Poliovirus is the etiologic agent of the paralytic disease known as poliomyelitis. It’s also the virus I’ve worked on for most of my career. The World Health Organization is in the midst of a massive effort to eradicate the disease, an undertaking that has encountered a number of obstacles. In coming posts I’d like to discuss the polio eradication effort, but first we need some background on poliovirus.

Poliovirus is a member of a family of viruses called the Picornaviridae. Viruses are classified into families, and then genera, based on many criteria, including physical and biological properties.

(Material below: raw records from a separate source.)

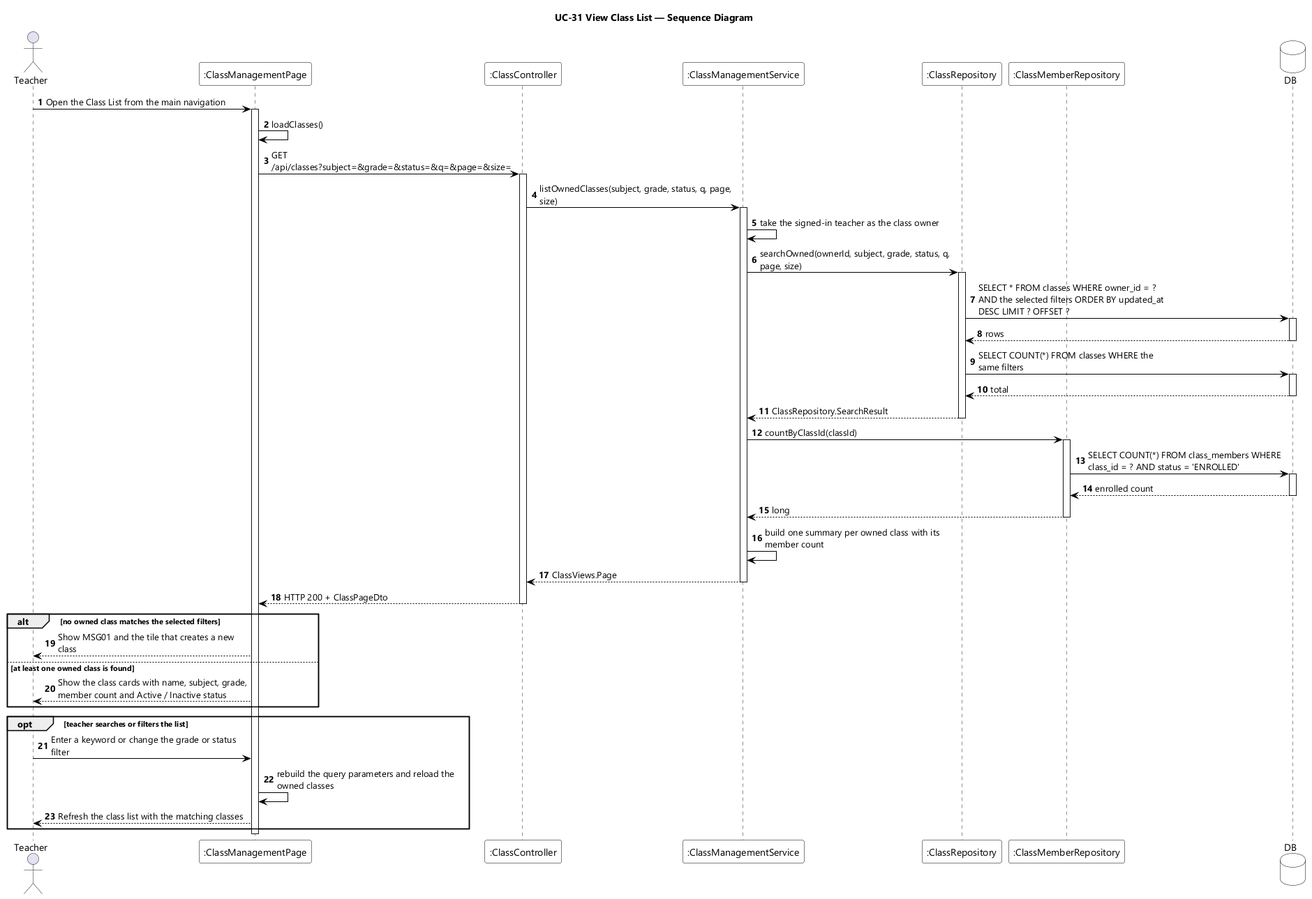
This is designs/sds-diagrams/uc31/uc31-sequence-diagram.png from EduA-system/EduA-system, a PlantUML export, as it was before one commit. Its diagram source:
```plantuml
@startuml UC-31 View Class List - Sequence Diagram
skinparamlocked dpi 96
skinparam defaultFontName "Segoe UI"
skinparam shadowing false
skinparam ParticipantBackgroundColor #FFFFFF
skinparam ParticipantBorderColor #000000
skinparam DatabaseBackgroundColor #FFFFFF
skinparam DatabaseBorderColor #000000
skinparam ArrowColor #000000
skinparam sequenceMessageAlign left
skinparam maxMessageSize 280
title UC-31 View Class List — Sequence Diagram

actor Teacher
participant ":ClassManagementPage" as UI
participant ":ClassController" as CTL
participant ":ClassManagementService" as SVC
participant ":ClassRepository" as REPO
participant ":ClassMemberRepository" as MEM
database DB

autonumber
Teacher -> UI : Open the Class List from the main navigation
activate UI
UI -> UI : loadClasses()
UI -> CTL : GET /api/classes?subject=&grade=&status=&q=&page=&size=
activate CTL
CTL -> SVC : listOwnedClasses(subject, grade, status, q, page, size)
activate SVC
SVC -> SVC : take the signed-in teacher as the class owner
SVC -> REPO : searchOwned(ownerId, subject, grade, status, q, page, size)
activate REPO
REPO -> DB : SELECT * FROM classes WHERE owner_id = ? AND the selected filters ORDER BY updated_at DESC LIMIT ? OFFSET ?
activate DB
DB --> REPO : rows
deactivate DB
REPO -> DB : SELECT COUNT(*) FROM classes WHERE the same filters
activate DB
DB --> REPO : total
deactivate DB
REPO --> SVC : ClassRepository.SearchResult
deactivate REPO
SVC -> MEM : countByClassId(classId)
activate MEM
MEM -> DB : SELECT COUNT(*) FROM class_members WHERE class_id = ? AND status = 'ENROLLED'
activate DB
DB --> MEM : enrolled count
deactivate DB
MEM --> SVC : long
deactivate MEM
SVC -> SVC : build one summary per owned class with its member count
SVC --> CTL : ClassViews.Page
deactivate SVC
CTL --> UI : HTTP 200 + ClassPageDto
deactivate CTL

alt no owned class matches the selected filters
  UI --> Teacher : Show MSG01 and the tile that creates a new class
else at least one owned class is found
  UI --> Teacher : Show the class cards with name, subject, grade, member count and Active / Inactive status
end

opt teacher searches or filters the list
  Teacher -> UI : Enter a keyword or change the grade or status filter
  UI -> UI : rebuild the query parameters and reload the owned classes
  UI --> Teacher : Refresh the class list with the matching classes
end
deactivate UI
@enduml
```
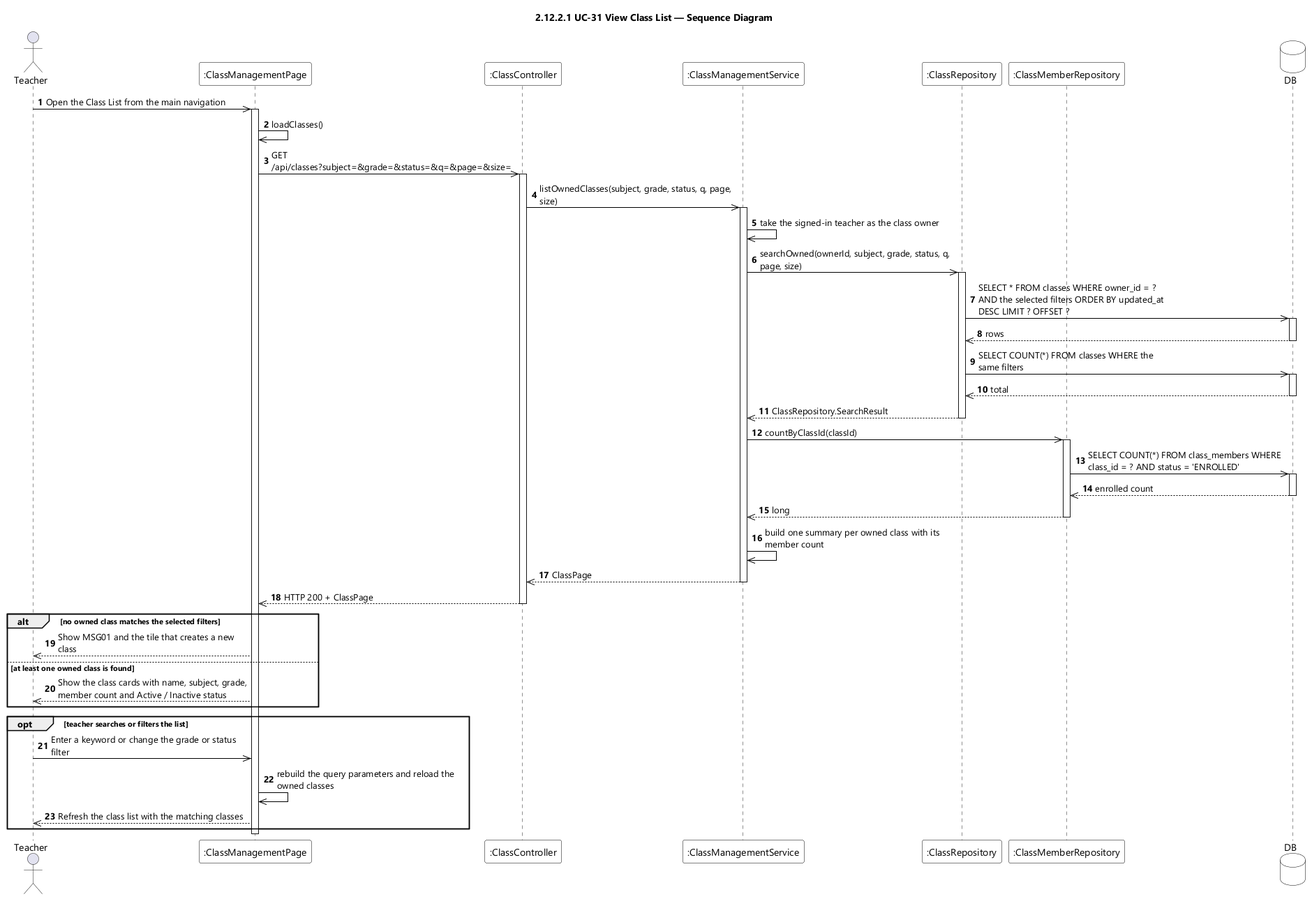
Later version of the same file.

What changed in the source:
```diff
@@ -9,7 +9,7 @@
 skinparam ArrowColor #000000
 skinparam sequenceMessageAlign left
 skinparam maxMessageSize 280
-title UC-31 View Class List — Sequence Diagram
+title 2.12.2.1 UC-31 View Class List — Sequence Diagram
 
 actor Teacher
 participant ":ClassManagementPage" as UI
@@ -20,50 +20,50 @@
 database DB
 
 autonumber
-Teacher -> UI : Open the Class List from the main navigation
+Teacher ->> UI : Open the Class List from the main navigation
 activate UI
-UI -> UI : loadClasses()
-UI -> CTL : GET /api/classes?subject=&grade=&status=&q=&page=&size=
+UI ->> UI : loadClasses()
+UI ->> CTL : GET /api/classes?subject=&grade=&status=&q=&page=&size=
 activate CTL
-CTL -> SVC : listOwnedClasses(subject, grade, status, q, page, size)
+CTL ->> SVC : listOwnedClasses(subject, grade, status, q, page, size)
 activate SVC
-SVC -> SVC : take the signed-in teacher as the class owner
-SVC -> REPO : searchOwned(ownerId, subject, grade, status, q, page, size)
+SVC ->> SVC : take the signed-in teacher as the class owner
+SVC ->> REPO : searchOwned(ownerId, subject, grade, status, q, page, size)
 activate REPO
-REPO -> DB : SELECT * FROM classes WHERE owner_id = ? AND the selected filters ORDER BY updated_at DESC LIMIT ? OFFSET ?
+REPO ->> DB : SELECT * FROM classes WHERE owner_id = ? AND the selected filters ORDER BY updated_at DESC LIMIT ? OFFSET ?
 activate DB
-DB --> REPO : rows
+DB -->> REPO : rows
 deactivate DB
-REPO -> DB : SELECT COUNT(*) FROM classes WHERE the same filters
+REPO ->> DB : SELECT COUNT(*) FROM classes WHERE the same filters
 activate DB
-DB --> REPO : total
+DB -->> REPO : total
 deactivate DB
-REPO --> SVC : ClassRepository.SearchResult
+REPO -->> SVC : ClassRepository.SearchResult
 deactivate REPO
-SVC -> MEM : countByClassId(classId)
+SVC ->> MEM : countByClassId(classId)
 activate MEM
-MEM -> DB : SELECT COUNT(*) FROM class_members WHERE class_id = ? AND status = 'ENROLLED'
+MEM ->> DB : SELECT COUNT(*) FROM class_members WHERE class_id = ? AND status = 'ENROLLED'
 activate DB
-DB --> MEM : enrolled count
+DB -->> MEM : enrolled count
 deactivate DB
-MEM --> SVC : long
+MEM -->> SVC : long
 deactivate MEM
-SVC -> SVC : build one summary per owned class with its member count
-SVC --> CTL : ClassViews.Page
+SVC ->> SVC : build one summary per owned class with its member count
+SVC -->> CTL : ClassPage
 deactivate SVC
-CTL --> UI : HTTP 200 + ClassPageDto
+CTL -->> UI : HTTP 200 + ClassPage
 deactivate CTL
 
 alt no owned class matches the selected filters
-  UI --> Teacher : Show MSG01 and the tile that creates a new class
+  UI -->> Teacher : Show MSG01 and the tile that creates a new class
 else at least one owned class is found
-  UI --> Teacher : Show the class cards with name, subject, grade, member count and Active / Inactive status
+  UI -->> Teacher : Show the class cards with name, subject, grade, member count and Active / Inactive status
 end
 
 opt teacher searches or filters the list
-  Teacher -> UI : Enter a keyword or change the grade or status filter
-  UI -> UI : rebuild the query parameters and reload the owned classes
-  UI --> Teacher : Refresh the class list with the matching classes
+  Teacher ->> UI : Enter a keyword or change the grade or status filter
+  UI ->> UI : rebuild the query parameters and reload the owned classes
+  UI -->> Teacher : Refresh the class list with the matching classes
 end
 deactivate UI
 @enduml
```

The Picornaviridae includes many other human pathogens, such as Coxsackieviruses, echoviruses, enteroviruses, hepatitis A virus, and rhinoviruses (which cause the common cold). The International Committee for the Taxonomy of Viruses is responsible for virus classification and maintains the Universal Virus Database, where you can find information about most known viruses.

Poliovirus is a rather small and simple virus. It is composed of a shell, or capsid, made of protein, as shown.

The poliovirus capsid is about 30 nanometers in diameter. Within the capsid is the information to make new virus particles – a single molecule of ribonucleic acid, or RNA. In the image, part of the capsid has been cut away to reveal the viral RNA. When the virus infects a cell, the RNA genome enters the cell and programs it to make new virus particles. These virus particles are released from the cell and go on to infect new cells.

In humans, poliovirus is ingested, and replicates in cells of the gastrointestinal tract. Newly synthesized virus particles are released into the intestine and shed in the feces. Transmission of poliovirus to another human occurs through contact with virus-containing feces or contaminated water. After multiplying in the gastrointestinal tract, poliovirus may enter the spinal cord and brain. Destruction of motor neurons by the virus leads to limb paralysis.

Poliomyelitis became a common disease at the turn of the 20th century. Two vaccines were developed in the 1950s that can effectively prevent the disease – inactivated poliovaccine (IPV, developed by Jonas Salk) and live, oral poliovaccine (OPV, developed by Albert Sabin). In 1988 the World Health Organization announced that it would eradicate poliomyelitis from the globe by the year 2000. We’ll discuss that goal, and obstacles that might prevent it from being attained, in subsequent posts.